Ice or heat for injury?
If you’ve ever suffered from chronic pain or pain from an injury, you probably know that an ice pack or heating pad can be the difference between constant pain and temporary relief. It can even speed up the healing process.
But when is it right to apply heat, and when is it best to apply ice?
As a rule of thumb, ice is best for fresh injuries while heat helps stiff, aching muscles. However, it’s not always that simple, and administering the wrong treatment can make things worse.
When to apply ice
Ice is typically used to treat acute, fresh injuries. Ice helps calm down inflamed, red, hot, swollen tissue. Inflammation may be your body’s natural reaction to injury, but it is quite painful. Applying ice is a simple, mild, drug-free method of dulling pain and reducing swelling, bleeding and muscle spasms. If you’ve pulled a muscle, sprained your ankle or have a case of IT band syndrome, try an ice pack. It can also help with certain chronic conditions, like overuse injuries in athletes. However, always ice the injury following activity, and never before.
You can make a cold pack at home by filling a resealable plastic bag with ice cubes and wrapping it in a towel. A bag of frozen peas is also an excellent choice. Whatever you use, apply the cold pack early and often for the first 48 hours following the injury. Make sure you never place ice directly on your injury, and never ice it for longer than 30 minutes. Move the ice pack around to avoid giving yourself a cold-induced burn (frostbite), and remove it if your injury turns pink or red.

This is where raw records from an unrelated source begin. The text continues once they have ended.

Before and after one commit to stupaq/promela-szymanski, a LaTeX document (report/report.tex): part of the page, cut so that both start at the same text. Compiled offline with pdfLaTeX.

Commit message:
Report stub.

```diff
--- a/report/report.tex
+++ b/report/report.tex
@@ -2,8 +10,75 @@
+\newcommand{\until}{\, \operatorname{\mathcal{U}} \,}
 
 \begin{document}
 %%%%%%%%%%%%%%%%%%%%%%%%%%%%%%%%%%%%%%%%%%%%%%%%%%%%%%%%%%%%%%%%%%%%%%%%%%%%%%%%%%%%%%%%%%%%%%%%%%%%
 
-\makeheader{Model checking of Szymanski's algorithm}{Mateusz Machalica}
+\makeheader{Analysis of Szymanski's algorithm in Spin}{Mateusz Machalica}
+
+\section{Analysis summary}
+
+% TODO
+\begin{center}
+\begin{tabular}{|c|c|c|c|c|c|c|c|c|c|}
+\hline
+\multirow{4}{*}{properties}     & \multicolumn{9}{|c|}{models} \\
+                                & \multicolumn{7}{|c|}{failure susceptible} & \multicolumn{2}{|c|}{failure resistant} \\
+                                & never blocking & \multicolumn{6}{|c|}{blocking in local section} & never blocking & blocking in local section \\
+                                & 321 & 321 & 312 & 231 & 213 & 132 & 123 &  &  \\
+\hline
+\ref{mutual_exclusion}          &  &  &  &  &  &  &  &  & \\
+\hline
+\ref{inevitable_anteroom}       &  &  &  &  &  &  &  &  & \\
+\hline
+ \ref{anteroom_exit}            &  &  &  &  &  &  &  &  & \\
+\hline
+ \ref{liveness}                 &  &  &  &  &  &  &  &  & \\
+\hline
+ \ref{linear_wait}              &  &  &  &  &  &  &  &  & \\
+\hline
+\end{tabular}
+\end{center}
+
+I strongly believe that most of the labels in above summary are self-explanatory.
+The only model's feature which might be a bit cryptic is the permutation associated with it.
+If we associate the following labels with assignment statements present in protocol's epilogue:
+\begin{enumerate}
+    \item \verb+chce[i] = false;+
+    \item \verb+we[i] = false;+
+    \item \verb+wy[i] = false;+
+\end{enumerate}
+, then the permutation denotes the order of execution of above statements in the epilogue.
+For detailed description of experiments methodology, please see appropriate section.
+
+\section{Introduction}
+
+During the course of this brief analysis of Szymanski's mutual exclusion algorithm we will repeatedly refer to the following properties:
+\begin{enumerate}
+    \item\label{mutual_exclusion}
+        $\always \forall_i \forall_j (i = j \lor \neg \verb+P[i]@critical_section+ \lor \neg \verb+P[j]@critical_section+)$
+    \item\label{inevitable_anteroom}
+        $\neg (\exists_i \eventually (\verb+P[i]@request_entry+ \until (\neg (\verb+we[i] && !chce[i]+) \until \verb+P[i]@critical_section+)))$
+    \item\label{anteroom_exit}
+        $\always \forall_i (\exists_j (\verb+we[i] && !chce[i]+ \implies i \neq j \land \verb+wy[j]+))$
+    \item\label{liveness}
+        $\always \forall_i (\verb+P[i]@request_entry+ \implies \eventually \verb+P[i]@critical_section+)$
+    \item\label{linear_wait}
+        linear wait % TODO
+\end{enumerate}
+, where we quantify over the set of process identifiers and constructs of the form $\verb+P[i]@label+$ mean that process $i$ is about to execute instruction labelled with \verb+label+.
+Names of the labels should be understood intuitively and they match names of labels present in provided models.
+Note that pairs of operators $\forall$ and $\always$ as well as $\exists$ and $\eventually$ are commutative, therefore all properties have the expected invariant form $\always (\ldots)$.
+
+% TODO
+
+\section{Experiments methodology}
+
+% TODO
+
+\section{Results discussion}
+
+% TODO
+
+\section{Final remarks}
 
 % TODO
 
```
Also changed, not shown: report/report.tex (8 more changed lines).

When to apply heat
Heat therapy is an effective treatment for sore muscles, chronic pain and stress. Chronic pain can also cause tension, anxiety and hypersensitization, and a heating pack is effective at soothing the nerves and mind. Heat helps relax and loosen tissues and stimulate blood flow to affected areas.

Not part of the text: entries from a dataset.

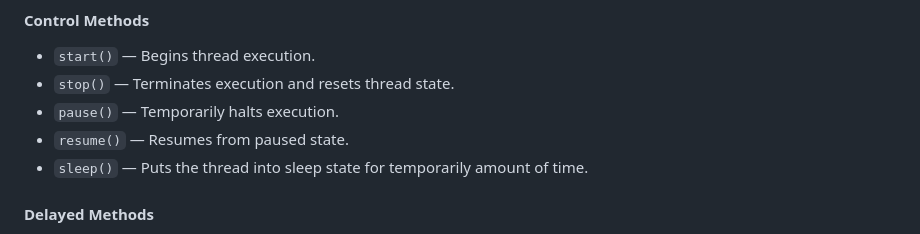
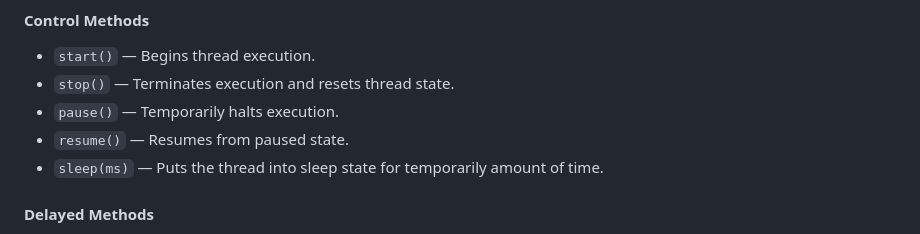
Before and after one commit to flame-opensource/threaded.js, a Markdown page: README.md, the part around the change. GitHub-like rendering.

```diff
--- a/README.md
+++ b/README.md
@@ -346,7 +346,7 @@ new Thread(function[, priority, id])
 - `stop()` — Terminates execution and resets thread state.
 - `pause()` — Temporarily halts execution.
 - `resume()` — Resumes from paused state.
-- `sleep()` — Puts the thread into sleep state for temporarily amount of time.
+- `sleep(ms)` — Puts the thread into sleep state for temporarily amount of time.
 
 #### Delayed Methods
 - `startAfter(delay)` — Starts the thread after a delay.
```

When using heat treatments, such as a heating pad or a hot towel, make sure to apply it before participating in strenuous activities rather than after. Never use heat treatments on a fresh or an acute injury or in a situation where swelling is involved. Swelling occurs when tissue bleeds, and heat just draws more blood to the area. Also be sure to moderate the amount of heat you use and the length of time you use it to avoid burns. Never leave a heating pad on for an extended period or while you’re sleeping.
When the line is blurry

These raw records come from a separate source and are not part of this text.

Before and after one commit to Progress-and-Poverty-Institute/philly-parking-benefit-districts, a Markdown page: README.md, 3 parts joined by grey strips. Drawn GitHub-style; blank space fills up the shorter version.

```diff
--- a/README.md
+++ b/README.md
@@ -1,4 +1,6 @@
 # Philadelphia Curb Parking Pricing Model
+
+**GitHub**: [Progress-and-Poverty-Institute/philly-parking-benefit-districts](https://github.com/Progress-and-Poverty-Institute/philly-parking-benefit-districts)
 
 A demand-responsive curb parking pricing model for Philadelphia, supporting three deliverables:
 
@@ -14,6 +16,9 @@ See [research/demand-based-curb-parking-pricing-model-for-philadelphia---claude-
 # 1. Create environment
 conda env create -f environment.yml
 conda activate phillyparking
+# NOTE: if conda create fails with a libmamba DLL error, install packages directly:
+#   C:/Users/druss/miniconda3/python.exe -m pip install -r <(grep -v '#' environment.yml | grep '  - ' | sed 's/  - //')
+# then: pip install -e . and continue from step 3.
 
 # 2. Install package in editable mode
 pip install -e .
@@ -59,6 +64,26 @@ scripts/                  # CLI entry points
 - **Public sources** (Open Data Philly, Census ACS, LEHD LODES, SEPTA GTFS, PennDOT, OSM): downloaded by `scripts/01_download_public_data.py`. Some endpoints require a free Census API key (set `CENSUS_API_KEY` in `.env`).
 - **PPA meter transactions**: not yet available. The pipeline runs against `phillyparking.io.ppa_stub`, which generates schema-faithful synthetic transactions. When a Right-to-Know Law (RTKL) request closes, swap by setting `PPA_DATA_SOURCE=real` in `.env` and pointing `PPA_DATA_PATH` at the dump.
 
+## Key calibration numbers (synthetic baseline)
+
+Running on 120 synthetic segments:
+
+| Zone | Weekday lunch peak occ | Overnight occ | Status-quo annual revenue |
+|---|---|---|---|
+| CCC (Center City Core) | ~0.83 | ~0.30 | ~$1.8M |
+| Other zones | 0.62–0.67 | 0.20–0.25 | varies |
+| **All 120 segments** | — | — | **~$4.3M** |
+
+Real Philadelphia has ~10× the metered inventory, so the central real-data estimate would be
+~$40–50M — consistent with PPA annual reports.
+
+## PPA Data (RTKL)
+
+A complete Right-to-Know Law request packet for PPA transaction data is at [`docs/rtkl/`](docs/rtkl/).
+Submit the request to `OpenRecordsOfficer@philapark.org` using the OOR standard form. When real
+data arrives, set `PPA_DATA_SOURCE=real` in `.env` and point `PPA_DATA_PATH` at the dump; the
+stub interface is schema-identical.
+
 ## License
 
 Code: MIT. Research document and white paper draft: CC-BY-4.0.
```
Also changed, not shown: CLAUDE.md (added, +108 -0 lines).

So you’re supposed to ice injuries, not muscle pain, right? But what happens when you have an injured muscle, like a muscle tear or strain? That’s when things get a little more confusing. In the end, the answer is usually ice, at least for the first few days. If the muscle is truly injured, ice will help with inflammation and pain. Once the initial pain has subsided, switch to heat. Pay attention to your body, how it responds to treatments and follow what feels right. If you try something and it doesn’t help, switch it up.
When to leave your injury alone
Ice and heat have the potential to inflict temporary harm on your body if used incorrectly. Heat can aggravate inflammation, and ice can worsen tightness and stiffness. Both can make your pain worse if you’re not careful. The brain interprets excess heat and cold as a threat, and can send signals to your body that exacerbate your pain.
In general, never use either heat or ice:
- On areas of the skin that are damaged or in poor condition.
- On areas of the skin where you already have difficulty sensing heat and/or cold.
- On areas of the body that suffer from poor circulation.
- If you have dermatitis.
- If you have deep vein thrombosis.
- If you have an infection.
- If you have diabetes.
- If you have multiple sclerosis.
Never use ice packs on your left shoulder if you have a heart condition, and don’t use them on the front or side of your neck. Talk with your primary care provider before using heat therapy if you have heart disease, hypertension or if you’re pregnant.
When to see a doctor
If you’ve tried heat therapy and ice therapy but aren’t experiencing significantly better results, it might be time to consult with your doctor. Our skilled physicians are here to diagnose and treat your pain. Contact Onward Orthopedics to schedule an evaluation today by submitting an online form or by calling one of our friendly Patient Care Managers at 210.880.3823.